(RECORDS SUPPLIED begins)

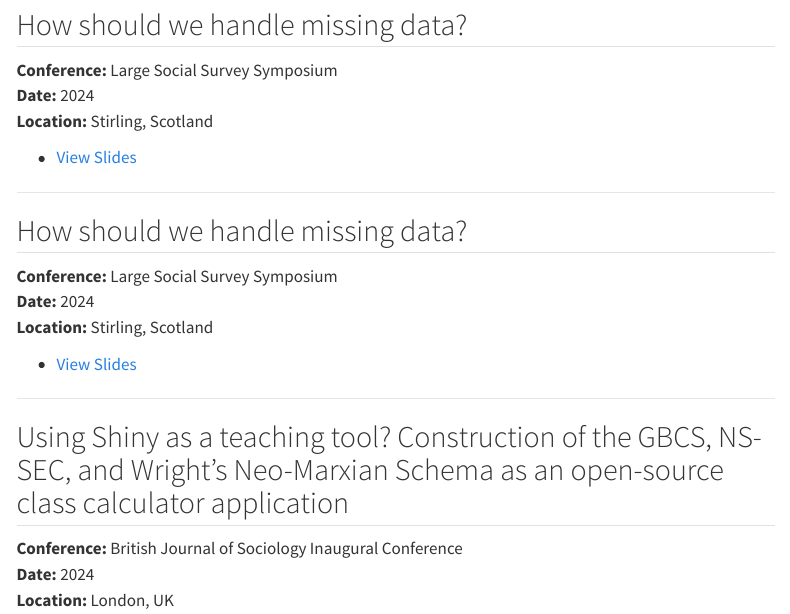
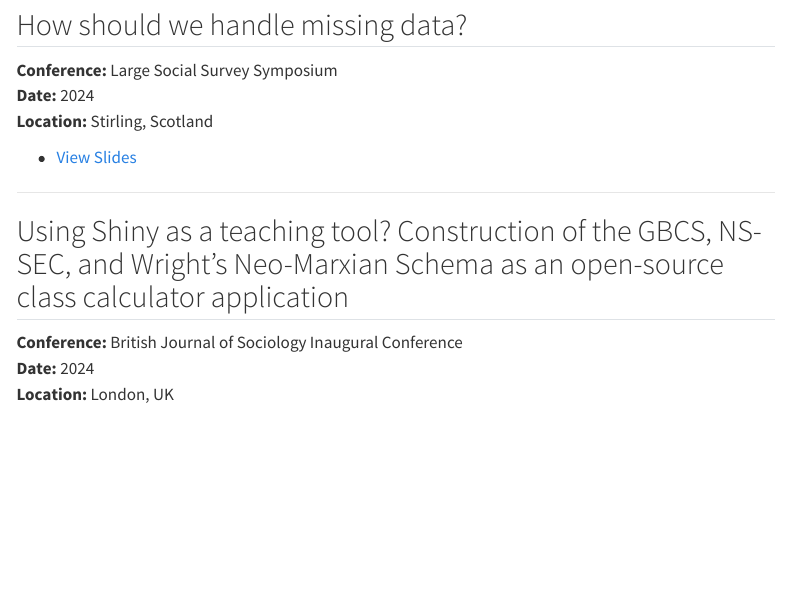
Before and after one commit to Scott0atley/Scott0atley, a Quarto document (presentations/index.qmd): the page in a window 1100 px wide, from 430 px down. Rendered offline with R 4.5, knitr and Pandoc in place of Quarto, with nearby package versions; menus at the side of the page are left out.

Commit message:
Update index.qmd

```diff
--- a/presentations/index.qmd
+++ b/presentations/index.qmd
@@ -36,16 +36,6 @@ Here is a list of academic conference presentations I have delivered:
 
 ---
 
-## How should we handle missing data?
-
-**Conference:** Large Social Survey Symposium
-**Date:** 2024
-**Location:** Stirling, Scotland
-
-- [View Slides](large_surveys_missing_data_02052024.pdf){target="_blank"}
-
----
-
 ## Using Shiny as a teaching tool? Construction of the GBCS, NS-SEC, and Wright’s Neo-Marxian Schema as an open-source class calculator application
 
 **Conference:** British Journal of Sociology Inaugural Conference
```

(RECORDS SUPPLIED ends)
(RECORDS SUPPLIED begins)

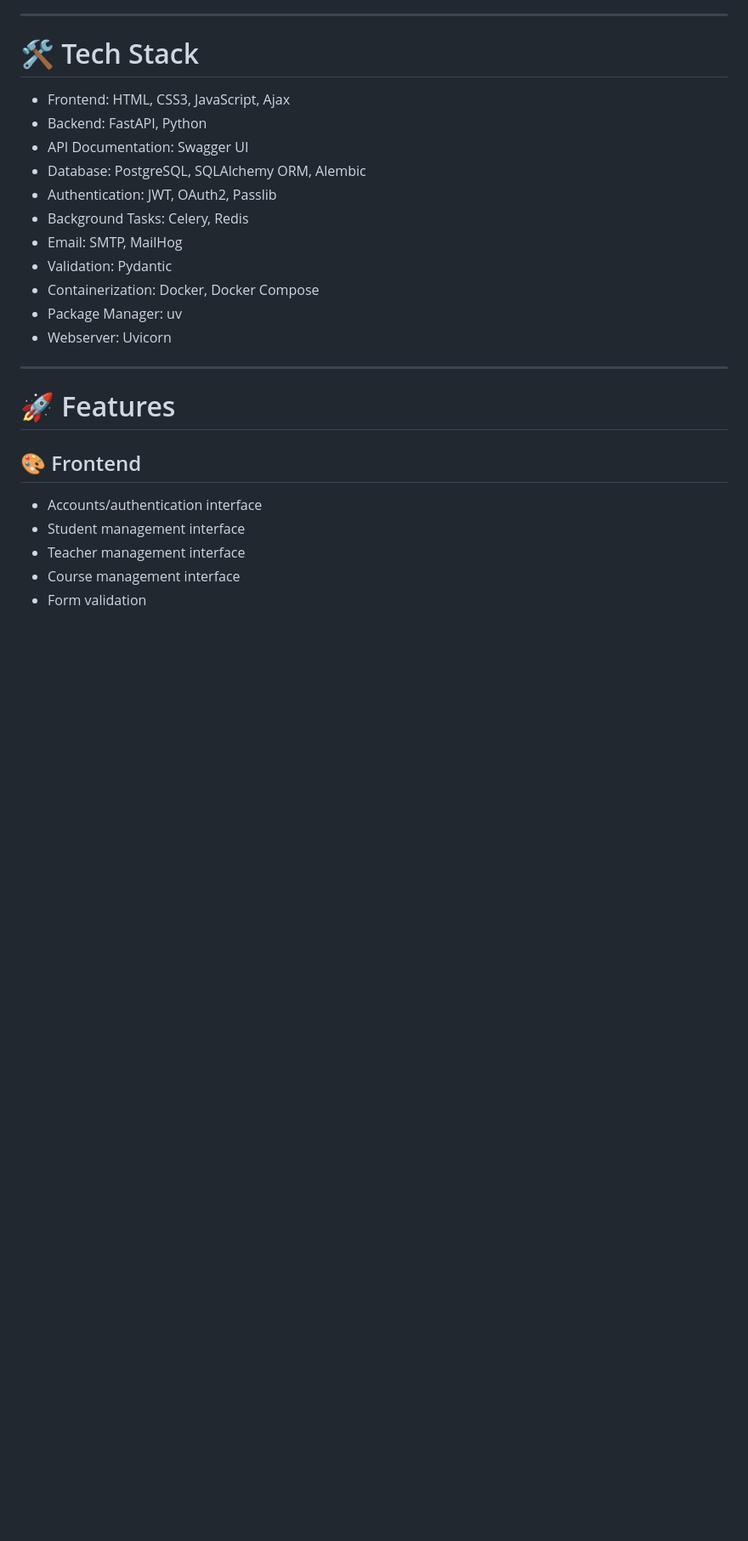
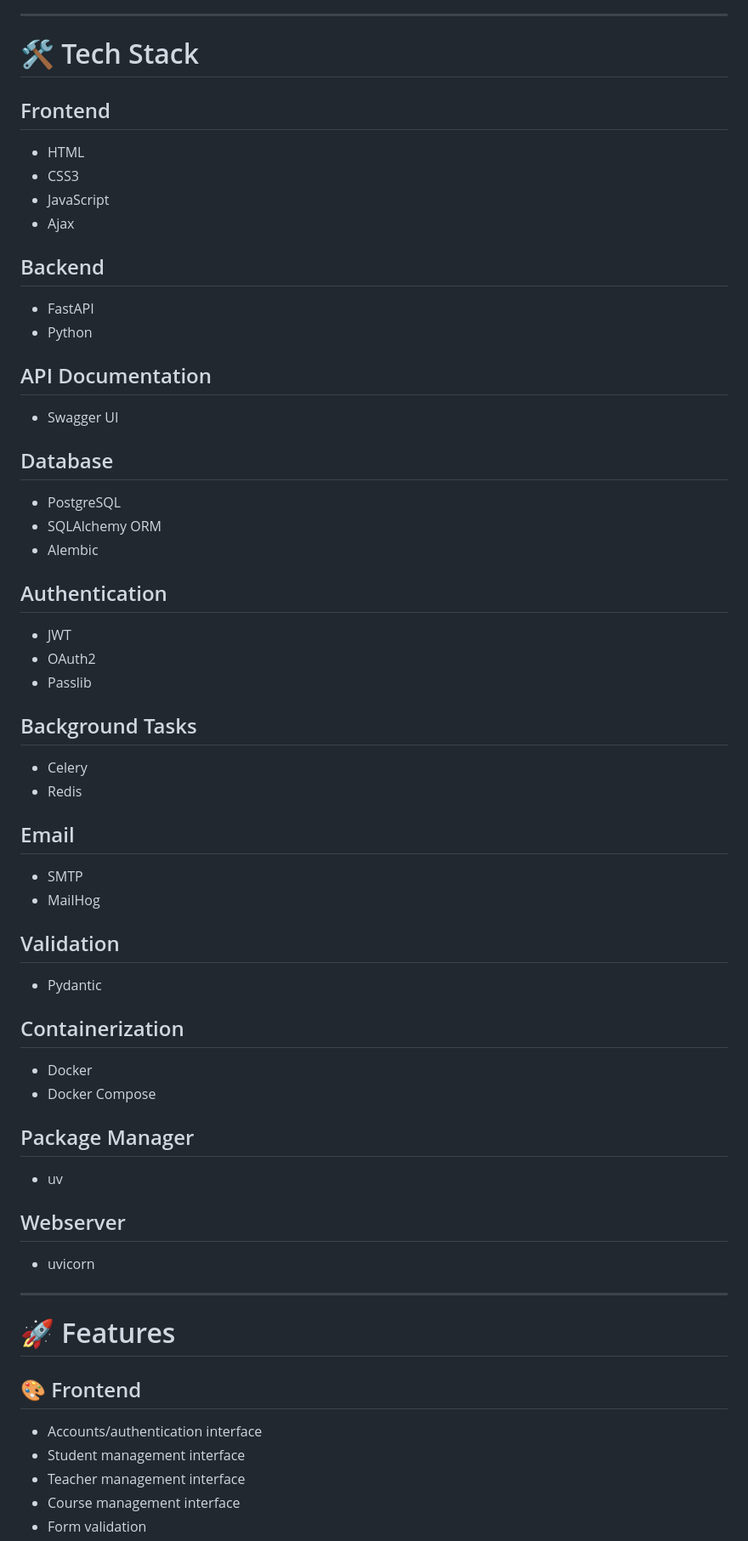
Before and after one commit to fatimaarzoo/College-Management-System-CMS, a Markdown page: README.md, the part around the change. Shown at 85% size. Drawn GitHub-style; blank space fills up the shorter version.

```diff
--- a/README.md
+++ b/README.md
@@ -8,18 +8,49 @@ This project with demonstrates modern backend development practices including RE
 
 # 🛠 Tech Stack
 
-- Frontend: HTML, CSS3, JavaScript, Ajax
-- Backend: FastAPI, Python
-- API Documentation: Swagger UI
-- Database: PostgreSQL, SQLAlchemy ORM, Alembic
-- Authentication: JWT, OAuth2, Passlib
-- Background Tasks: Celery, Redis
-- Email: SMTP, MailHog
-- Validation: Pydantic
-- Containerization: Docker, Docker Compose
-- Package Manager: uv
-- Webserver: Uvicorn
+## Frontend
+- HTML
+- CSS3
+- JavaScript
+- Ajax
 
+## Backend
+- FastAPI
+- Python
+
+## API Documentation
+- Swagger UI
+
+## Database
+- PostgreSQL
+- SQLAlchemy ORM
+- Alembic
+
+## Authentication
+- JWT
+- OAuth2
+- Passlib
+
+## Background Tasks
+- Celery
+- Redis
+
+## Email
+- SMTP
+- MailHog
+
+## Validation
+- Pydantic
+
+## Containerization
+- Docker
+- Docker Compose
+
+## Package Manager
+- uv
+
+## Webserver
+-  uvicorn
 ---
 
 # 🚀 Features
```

(RECORDS SUPPLIED ends)
(RECORDS SUPPLIED begins)

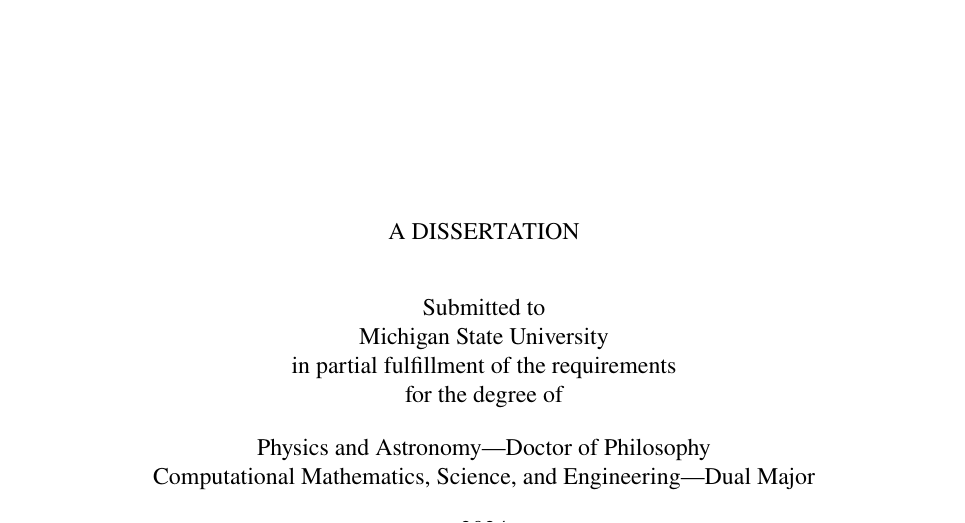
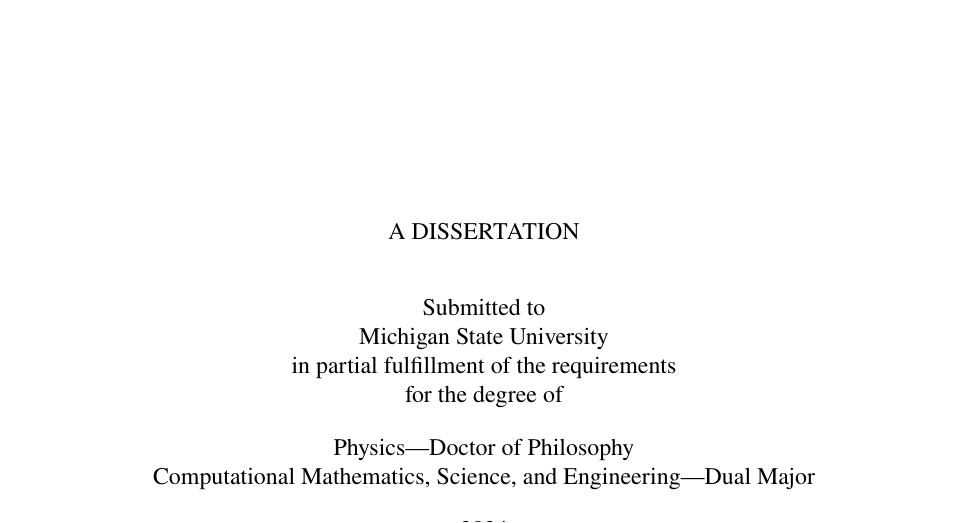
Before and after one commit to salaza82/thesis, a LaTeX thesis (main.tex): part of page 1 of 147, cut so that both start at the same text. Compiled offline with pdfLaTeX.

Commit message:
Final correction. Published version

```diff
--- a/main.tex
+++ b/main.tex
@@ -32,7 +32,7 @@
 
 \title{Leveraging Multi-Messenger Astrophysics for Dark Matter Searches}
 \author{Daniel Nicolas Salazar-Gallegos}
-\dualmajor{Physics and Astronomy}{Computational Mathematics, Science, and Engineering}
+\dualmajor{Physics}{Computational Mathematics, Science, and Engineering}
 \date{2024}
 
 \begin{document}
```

(RECORDS SUPPLIED ends)

### TASK GOAL
All lines containing "JavaScript" in the material above should appear in your reply, copied exactly.

### EXERCISE SOLUTION
-- Frontend: HTML, CSS3, JavaScript, Ajax
+- JavaScript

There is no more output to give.